The morning-through-evening rallies created media events, carefully transcribed by the Canton’s Evening Repository and sent by wire across the country.

A political cartoon of Hanna and McKinley
Hanna-McKinley cartoon

After he was elected, McKinley offered Hanna a cabinet post; he turned it down. “Newspapers would have cartoons of me selling the White House stove!” Instead, he headed to the Senate, though he also co-chaired McKinley’s re-election campaign in 1900. But there was no reprise of the front-porch campaign. Presidents at the time didn’t actively campaign, especially not from the White House.

Stump speeches from the front porch

McKinley speeches often had a local feel. He’d recognize someone he knew in the crowd. He praised the industries where they worked and the towns and other interests they represented. And he shook hands, lots and lots of hands.

But both Harpine and Kenney say the core of McKinley’s message was aimed firmly at a national audience and focused on two issues: He supported tariffs and backed the GOP platform that established gold as the only standard for redeeming paper money. That was the case, Harpine said, though McKinley had reservations about both policies.

His speeches equated those fiscal policies with winning the Civil War -- during which he’d risen to the rank of brevet major.

Here’s a partial transcript of a speech delivered from his front porch:

“My fellow citizens, recent events have imposed upon the patriotic people of this country a responsibility and a duty greater than that of any since the Civil War. Then it was a struggle to preserve the government of the United States. Now it is a struggle to preserve the financial honor of the government.

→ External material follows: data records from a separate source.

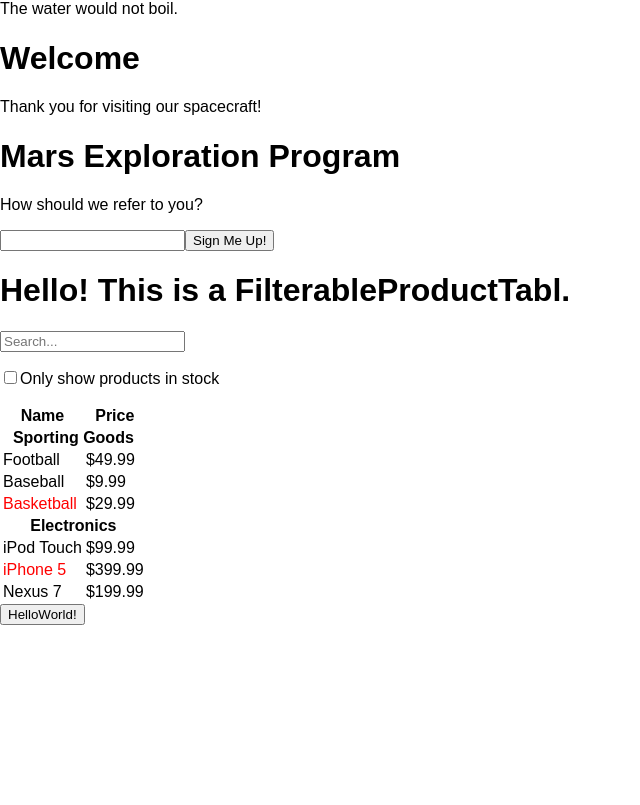
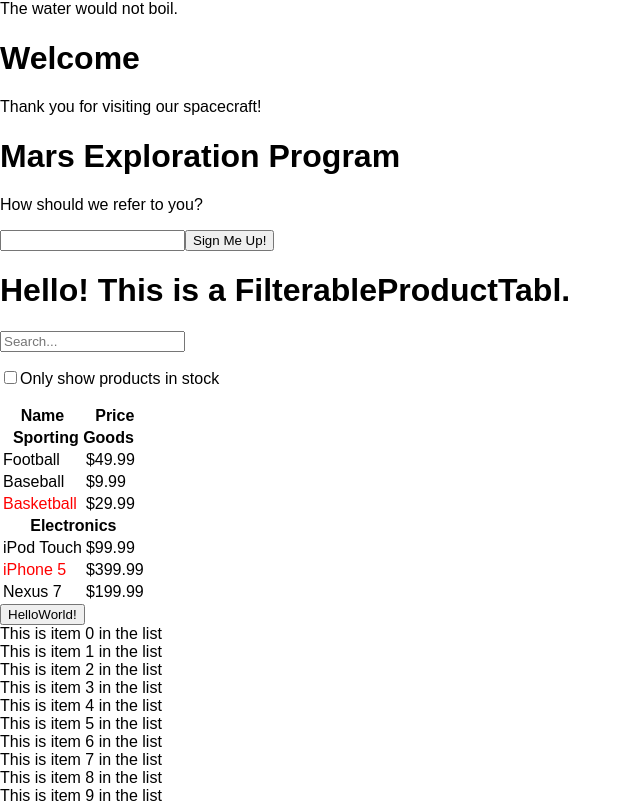
Before and after one commit to wangyichen1064431086/my-react-app, a React (Create React App) app: page / in a window 1280 px wide. Shown: the part 1687-2492 px from the top of the page, without its empty margins (0-640 px from the left). Before the commit the page ends 2312 px from the top, so only its background shows below. Built offline with nearby package versions, Linux system fonts and the light colour scheme.

Commit message:
React learn on 1229 evening

```diff
--- a/src/index.js
+++ b/src/index.js
@@ -761,6 +761,22 @@ const Button = props => {
   return <button className={className}  {...other} />;
 }
 
+function Repeat(props) {
+  let items = [];
+  for (let i = 0; i < props.numTimes; i++) {
+      items.push(props.children(i));
+  }
+  return <div>{items}</div>;
+}
+
+function ListOfTenThings() {
+  return (
+      <Repeat numTimes={10}>
+          {(index) => <div key={index}>This is item {index} in the list</div>}
+      </Repeat>
+  )
+}
+
 class MyRoot extends React.Component {
   render() {
     return (
@@ -786,7 +802,7 @@ class MyRoot extends React.Component {
         <Button kind="primary" onClick={() => console.log("clicked!")} >
           HelloWorld!
         </Button>
-
+        <ListOfTenThings />
       </div>
     )
   }
```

“Our creed embraces an honest dollar, an untarnished national credit, adequate revenues for the uses of the government, protection to labor and industry, preservation of the home market, and reciprocity which will extend our foreign markets.

“Upon this platform we stand, and submit its declaration to the sober and considerate judgment of the American people.”

William Jennings Bryan’s ‘Cross of Gold’

William Jennings Bryan’s speech at the 1896 Democratic Convention is largely regarded as one of the best political speeches in American history. After it, “Bedlam broke loose,” and the former Nebraska congressman became the Democratic presidential candidate. And pundits, who had predicted a huge Republican win (based the GOP’s cash advantage and a Democratic administration being in charge during a Depression) suddenly saw a race worth watching.

Here’s the crescendo of the 35-minute speech in which Bryan lambasted the Republican call for gold to remain the only standard used to redeem paper money. Bryan wanted both gold and silver to be the standard:

“It is the issue of 1776 over again. Our ancestors, when but three millions in number, had the courage to declare their political independence of every other nation; shall we, their descendants, when we have grown to seventy millions, declare that we are less independent than our forefathers? No, my friends, that will never be the verdict of our people. Therefore, we care not upon what lines the battle is fought. If they say bimetallism is good, but that we cannot have it until other nations help us, we reply that, instead of having a gold standard because England has, we will restore bimetallism, and then let England have bimetallism because the United States has it. If they dare to come out in the open field and defend the gold standard as a good thing, we will fight them to the uttermost. …

“Having behind us the producing masses of this nation and the world, supported by the commercial interests, the laboring interests, and the toilers everywhere, we will answer their demand for a gold standard by saying to them: "You shall not press down upon the brow of labor this crown of thorns; you shall not crucify mankind upon a cross of gold."

Correction: This story originally attributed comments on Mark Hanna's front-porch campaign strategy to William Harpine. They are actually from a U.S. Senate history.

M.L. Schultze is a freelance journalist. She spent 25 years at The Repository in Canton where she was managing editor for nearly a decade, then served as WKSU's news director and digital editor until her retirement.